*** Source data Section Begins ***

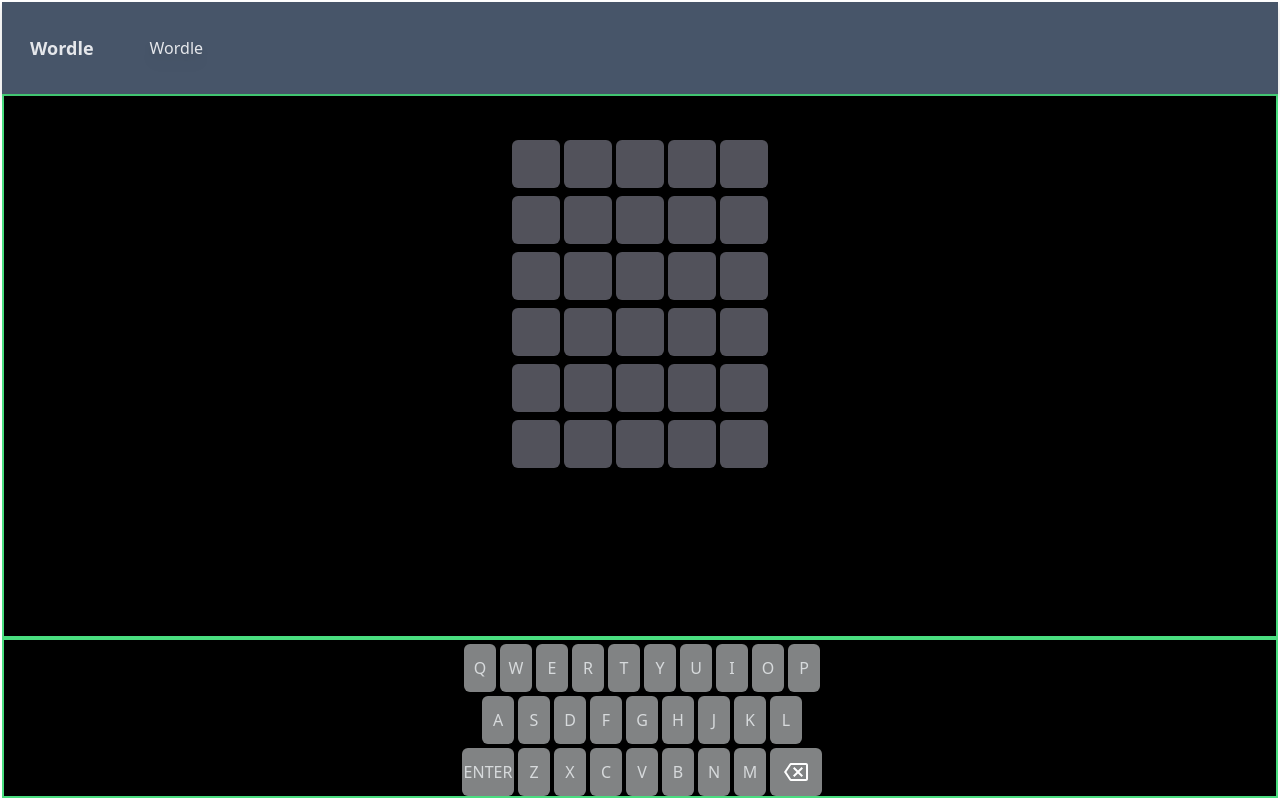
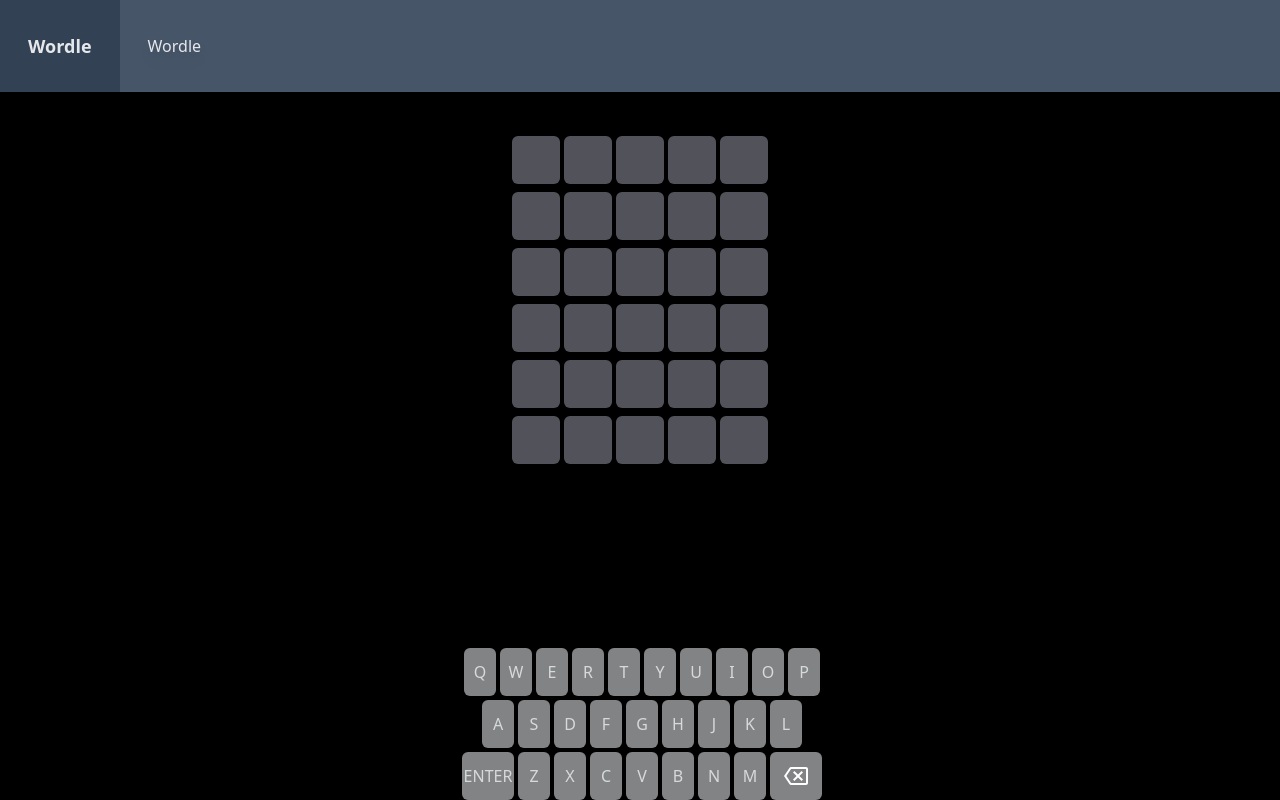
Before and after one commit to benbrauns/django-wordle, a Django app: page / in a window 1280 px wide. Run offline with Django 4.2, Linux system fonts and the light colour scheme; style sheets or scripts are compiled from the project's sources; some libraries are stand-ins or nearby versions.

Commit message:
accidentally left borders on, removed them

```diff
--- a/theme/templates/base.html
+++ b/theme/templates/base.html
@@ -1,7 +1,7 @@
 {% load static tailwind_tags %}
 <!DOCTYPE html>
 <html lang="en" class="bg-black">
-	<div class="min-h-screen w-full flex flex-col items-bottom justify-between border-2 border-white">
+	<div class="min-h-screen w-full flex flex-col items-bottom justify-between">
 		<head class="">
 			<title>Django Tailwind</title>
 			<meta charset="UTF-8">
--- a/theme/templates/game.html
+++ b/theme/templates/game.html
@@ -2,7 +2,7 @@
 
 {% block main_body %}
 {% comment %} <div class="flex flex-col h-full w-full fixed bottom-0 border-2 border-red-400"> {% endcomment %}
-    <div id="cells"class="py-10 flex flex-col flex-auto w-100 border-2 border-green-400">
+    <div id="cells"class="py-10 flex flex-col flex-auto w-100">
         <div id="row-1" class="py-1 flex space-x-1 place-content-center">
             <div class="flex gamecell">
                 <p id="letter-11"></p>
@@ -109,7 +109,7 @@
 
     <div id="keyboard-spacer" class=""></div>
 
-    <div id="keyboard" class="keyboard border-2 border-green-400">
+    <div id="keyboard" class="keyboard">
         <div id="top-row" class="flex keyRow">
             <div class="key">
                 <button id="letter-Q" class="keyButton">Q</button>
```
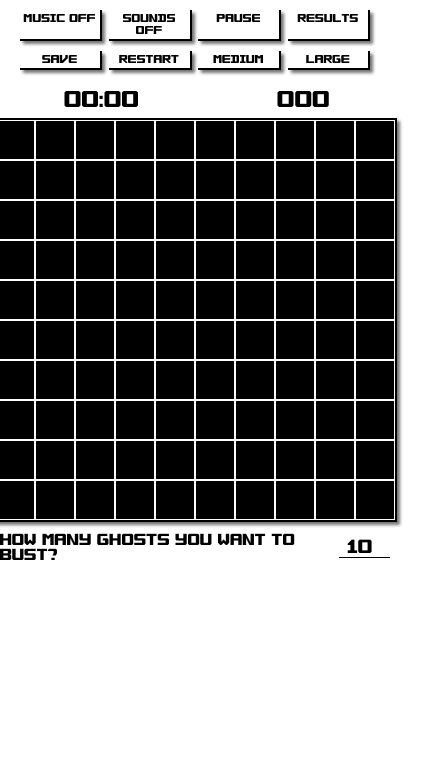
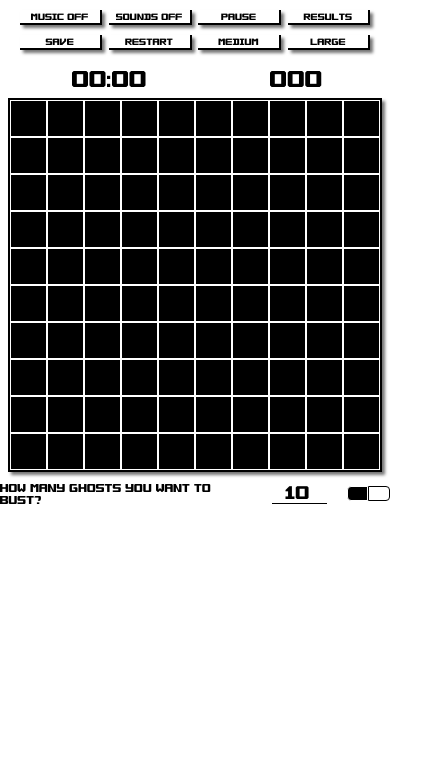
Before and after one commit to CoracaoDoMundo/minesweeper-gb, a website built with webpack: page minesweeper/src/index.html in a window 390 px wide. Shown: the part 80-844 px from the top of the page, 437 px wide, since content can reach past the window. Built offline with nearby package versions, Linux system fonts and the light colour scheme.

Commit message:
feat: add dark theme; fix: adaptive design for small extension screens

```diff
--- a/minesweeper/src/index.js
+++ b/minesweeper/src/index.js
@@ -7,6 +7,7 @@ import Field from './scripts/Field.js';
 import Header from './scripts/Header.js';
 import Settings from './scripts/SettingsBlock.js';
 import Input from './scripts/Input.js';
+import Toggle from './scripts/Toggle.js';
 
 const isSoundsOn = {
   state: true,
@@ -24,8 +25,9 @@ const buttonsWrapper = new BtnBlock(document.body, isSoundsOn);
 
 const settingsBlock = new Settings(document.body);
 const ghostInput = new Input();
+const themeToggle = new Toggle();
 
-const gameField = new Field(ghostInput, isSoundsOn, isMusicOn, isPause);
+const gameField = new Field(ghostInput, isSoundsOn, isMusicOn, isPause, themeToggle);
 gameField.render(document.body);
 
 const musicBtn = new Button(gameField, isSoundsOn, isMusicOn, isPause, 'Music off');
@@ -46,3 +48,4 @@ const largeFieldBtn = new Button(gameField, isSoundsOn, isMusicOn, isPause, 'Lar
 largeFieldBtn.render(buttonsWrapper.item, 'large');
 
 ghostInput.render(settingsBlock.item, 'How many ghosts you want to bust? ', 'ghostNum', gameField);
+themeToggle.render(settingsBlock.item, 'theme', 'light', 'toggleLight', 'toggleDark', gameField);
--- a/minesweeper/src/scripts/Button.js
+++ b/minesweeper/src/scripts/Button.js
@@ -134,7 +134,7 @@ class Button {
 
   showResults(event) {
     if (event.target.textContent === 'Results') {
-      this.popup = new Popup(document.body);
+      this.popup = new Popup(document.body, this.field.toggle.theme);
       this.popup.render();
       this.popup.header.textContent = 'Results';
       const result = getResultFromLS();
@@ -153,7 +153,6 @@ class Button {
         for (let i = 0; i < numOfResults; i++) {
           const table = `${i + 1}.`;
           const index = resultArr.findIndex((el) => el === '|');
-          console.log('index:', index);
           const chunk = resultArr.splice(0, index + 1).slice(0, -1).join('');
           this.popup.item.insertAdjacentHTML(
             'beforeend',
--- a/minesweeper/src/scripts/Field.js
+++ b/minesweeper/src/scripts/Field.js
@@ -26,7 +26,7 @@ const gameOverAudio = new Audio(gameOverSound);
 const openCellAudio = new Audio(openCellSound);
 
 class Field {
-  constructor(input, soundsState, musicState, pauseState, fieldSize = 10) {
+  constructor(input, soundsState, musicState, pauseState, toggle, fieldSize = 10) {
     this.fieldSize = fieldSize;
     this.counter = 0;
     this.input = input;
@@ -35,6 +35,7 @@ class Field {
     this.soundsState = soundsState;
     this.musicState = musicState;
     this.pauseState = pauseState;
+    this.toggle = toggle;
     this.audio = new Audio(mainTheme);
     this.audio.volume = 0.2;
   }
@@ -174,7 +175,6 @@ class Field {
   openCells(i, j, covers, values) {
     if (!values[i][j].textContent) {
       covers[i][j].style.background = 'transparent';
-      // covers[i][j].style.border = '0.1px solid black';
       covers[i][j].style.border = 'none';
       covers[i][j].setAttribute('isopen', true);
       for (let k = i - 1; k <= i + 1; k++) {
@@ -187,7 +187,6 @@ class Field {
             continue;
           } else {
             covers[k][l].style.background = 'transparent';
-            // covers[k][l].style.border = '0.1px solid black';
             covers[k][l].style.border = 'none';
             covers[k][l].setAttribute('isopen', true);
             this.openCells(k, l, covers, values);
@@ -196,7 +195,6 @@ class Field {
       }
     } else if (values[i][j].textContent === '') {
       covers[i][j].style.background = 'transparent';
-      // covers[i][j].style.border = '0.1px solid black';
       covers[i][j].style.border = 'none';
       covers[i][j].setAttribute('isopen', true);
     }
@@ -235,11 +233,10 @@ class Field {
       for (let j = 0; j < this.covers.length; j++) {
         this.covers[i][j].setAttribute('isopen', 'true');
         this.covers[i][j].style.background = 'transparent';
-        // this.covers[i][j].style.border = '0.1px solid black';
         this.covers[i][j].style.border = 'none';
       }
     }
-    this.popup = new Popup(document.body);
+    this.popup = new Popup(document.body, this.toggle.theme);
     this.popup.render();
     this.popup.header.textContent = 'Congratulations!';
     this.popup.text.textContent = `You won the game for ${this.counterNum} moves and ${this.timer.textContent}!`;
@@ -328,7 +325,7 @@ class Field {
       if (this.soundsState.state === true) {
         this.gameOverSound.play();
       }
-      this.popup = new Popup(document.body);
+      this.popup = new Popup(document.body, this.toggle.theme);
       this.popup.render();
       this.popup.header.textContent = 'Sorry, you lose!';
       this.popup.text.textContent = 'No luck this time, try again!';
--- a/minesweeper/src/scripts/Popup.js
+++ b/minesweeper/src/scripts/Popup.js
@@ -3,12 +3,22 @@
 import { createElement } from './service-functions.js';
 
 class Popup {
-  constructor(container) {
+  constructor(container, theme) {
     this.item = createElement('div', ['popup'], container);
+    this.theme = theme;
   }
 
   render() {
-    this.closeElement = createElement('div', ['close'], this.item);
+    if (this.theme === 'light') {
+      this.closeElement = createElement('div', ['close'], this.item);
+    } else if (this.theme === 'dark') {
+      this.closeElement = createElement(
+        'div',
+        ['closeDarkTheme'],
+        this.item
+      );
+    }
+
     this.header = createElement('h1', ['popupHeader'], this.item);
     this.text = createElement('p', ['popupText'], this.item);
     this.closePopup();
--- /dev/null
+++ b/minesweeper/src/scripts/Toggle.js
@@ -0,0 +1,42 @@
+// Class for toggle button to switch theme
+
+import { createElement } from './service-functions.js';
+
+class Toggle {
+  render(container, name, theme, idLight, idDark, field) {
+    this.item = createElement('div', ['toggleField'], container);
+    this.inputLight = createElement('input', ['inputToggleLight'], this.item);
+    this.inputLight.setAttribute('id', idLight);
+    this.inputLight.setAttribute('type', 'radio');
+    this.inputLight.value = 'light';
+    this.inputLight.setAttribute('name', name);
+    this.inputLight.checked = true;
+    this.labelLight = createElement('label', ['labelToggleLight'], this.item);
+    this.labelLight.setAttribute('for', idLight);
+    this.inputDark = createElement('input', ['inputToggleDark'], this.item);
+    this.inputDark.setAttribute('id', idDark);
+    this.inputDark.setAttribute('type', 'radio');
+    this.inputDark.value = 'dark';
+    this.inputDark.setAttribute('name', name);
+    this.labelDark = createElement('label', ['labelToggleDark'], this.item);
+    this.labelDark.setAttribute('for', idDark);
+    this.theme = theme;
+    this.field = field;
+    this.switchTheme();
+  }
+
+  switchTheme() {
+    this.item.addEventListener('click', (event) => {
+      if (event.target.className === 'inputToggleLight' || event.target.className === 'labelToggleLight') {
+        document.body.classList.remove('dark-theme');
+        this.theme = 'light';
+      } else if (event.target.className === 'inputToggleDark' || event.target.className === 'labelToggleDark') {
+        document.body.classList.add('dark-theme');
+        this.theme = 'dark';
+      }
+      this.switchTheme();
+    });
+  }
+}
+
+export default Toggle;
--- a/minesweeper/src/style.css
+++ b/minesweeper/src/style.css
@@ -8,6 +8,17 @@ body {
   margin: 0 auto;
   gap: 10px;
   max-width: 1280px;
+  background-color: var(--second-color);
+  color: var(--main-color);
+  --main-color: #000000;
+  --second-color: #ffffff;
+  --shadow-main-color: #0000008a;
+}
+
+.dark-theme {
+  --main-color: #ffffff;
+  --shadow-main-color: #ffffff8a;
+  --second-color: #000000;
 }
 
 .headerWrapper {
@@ -39,16 +50,16 @@ body {
   width: 23%;
   font-size: 0.6em;
   padding: 0.3em 0;
-  border-bottom: 2px solid black;
-  border-right: 2px solid black;
-  box-shadow: 3px 3px 3px 0px rgba(0, 0, 0, 0.54);
+  border-bottom: 2px solid var(--main-color);
+  border-right: 2px solid var(--main-color);
+  box-shadow: 3px 3px 3px 0px var(--shadow-main-color);
   text-align: center;
   background: transparent;
   cursor: pointer;
 }
 
 .button:active {
-  box-shadow: 1px 1px 1px 0px rgba(0, 0, 0, 0.54);
+  box-shadow: 1px 1px 1px 0px var(--shadow-main-color);
 }
 
 .fieldWrapper {
@@ -73,10 +84,10 @@ body {
   display: flex;
   flex-wrap: wrap;
   position: relative;
-  width: 450px;
+  width: 430px;
   height: fit-content;
-  border: 2px solid black;
-  box-shadow: 3px 3px 3px 0px rgba(0, 0, 0, 0.54);
+  border: 2px solid var(--main-color);
+  box-shadow: 3px 3px 3px 0px var(--shadow-main-color);
 }
 
 .cell {
@@ -86,7 +97,7 @@ body {
   position: relative;
   font-weight: 100;
   font-size: 0.8em;
-  border: 1px solid black;
+  border: 1px solid var(--main-color);
   box-sizing: border-box;
   cursor: pointer;
 }
@@ -99,8 +110,8 @@ body {
   font-size: 0.1px;
   width: 100%;
   height: 100%;
-  background-color: rgb(0, 0, 0);
-  border: 1px solid white;
+  background-color: var(--main-color);
+  border: 1px solid var(--second-color);
 }
 
 .ghostImg {
@@ -129,7 +140,7 @@ body {
   text-align: end;
   width: 4em;
   border: none;
-  border-bottom: 1px solid #000000;
+  border-bottom: 1px solid var(--main-color);
 }
 
 .blocker {
@@ -143,7 +154,7 @@ body {
   display: flex;
   justify-content: flex-end;
   align-items: center;
-  background-color: rgb(0, 0, 0);
+  background-color: var(--main-color);
 }
 
 .slimerImg {
@@ -163,10 +174,10 @@ body {
   width: 50%;
   height: fit-content;
   padding: 30px;
-  background-color: rgb(0, 0, 0);
-  border: 2px solid rgb(255, 255, 255);
+  background-color: var(--main-color);
+  border: 2px solid var(--second-color);
   border-radius: 20px;
-  color: rgb(255, 255, 255);
+  color: var(--second-color);
 }
 
 .close {
@@ -181,6 +192,18 @@ body {
   cursor: pointer;
 }
 
+.closeDarkTheme {
+  position: absolute;
+  top: -30px;
+  right: -30px;
+  width: 40px;
+  height: 40px;
+  background-image: url(./assets/icons/white-cross.svg);
+  background-repeat: no-repeat;
+  background-size: cover;
+  cursor: pointer;
+}
+
 .popupHeader {
   margin: 10px 0;
 }
@@ -190,7 +213,7 @@ body {
 }
 
 .popupTextSmall {
-  font-size: .7em;
+  font-size: 0.7em;
 }
 
 .ghostTrapPic {
@@ -202,6 +225,50 @@ body {
 .marshmallowManPic {
   width: 30%;
   margin: 10px 10px 0;
+}
+
+.toggleField {
+  display: flex;
+  overflow: hidden;
+  height: 20px;
+}
+
+.inputToggleLight,
+.inputToggleDark {
+  position: absolute;
+  clip: rect(0, 0, 0, 0);
+  height: 1px;
+  width: 1px;
+  border: 0;
+  overflow: hidden;
+}
+
+.labelToggleLight,
+.labelToggleDark {
+  background-color: #ffffff;
+  font-size: 12px;
+  text-align: center;
+  width: 25px;
+  border: 0.5px solid #000000;
+  transition: all 0.1s ease-in-out;
+  cursor: pointer;
+}
+
+.inputToggleLight:checked + label,
+.inputToggleDark:checked + label {
+  background-color: #000000;
+  border: 0.2px solid #ffffff;
+  box-shadow: none;
+}
+
+.labelToggleLight:first-of-type,
+.labelToggleDark:first-of-type {
+  border-radius: 4px 0 0 4px;
+}
+
+.labelToggleLight:last-of-type,
+.labelToggleDark:last-of-type {
+  border-radius: 0 4px 4px 0;
 }
 
 @media (max-width: 1000px) {
@@ -268,4 +335,41 @@ body {
   .popupText {
     font-size: 0.6em;
   }
+
+  @media (max-width: 550px) {
+    .label {
+      font-size: 0.65em;
+    }
+  }
+
+  @media (max-width: 499px) {
+    .header {
+      font-size: 1.3em;
+    }
+
+    .button {
+      font-size: 0.4em;
+    }
+
+    .field {
+      width: 370px;
+    }
+
+    .label {
+      font-size: 0.5em;
+    }
+
+    .input {
+      font-size: 0.8em;
+    }
+
+    .toggleField {
+      height: 15px;
+    }
+
+    .labelToggleLight,
+    .labelToggleDark {
+      width: 20px;
+  }
+  }
 }
```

*** Source data Section Ends ***

Task instructions
Copy out every line of the listing that contains the string "render".

Output of the task
 gameField.render(document.body);
 largeFieldBtn.render(buttonsWrapper.item, 'large');
 ghostInput.render(settingsBlock.item, 'How many ghosts you want to bust? ', 'ghostNum', gameField);
+themeToggle.render(settingsBlock.item, 'theme', 'light', 'toggleLight', 'toggleDark', gameField);
       this.popup.render();
     this.popup.render();
       this.popup.render();
   render() {
+  render(container, name, theme, idLight, idDark, field) {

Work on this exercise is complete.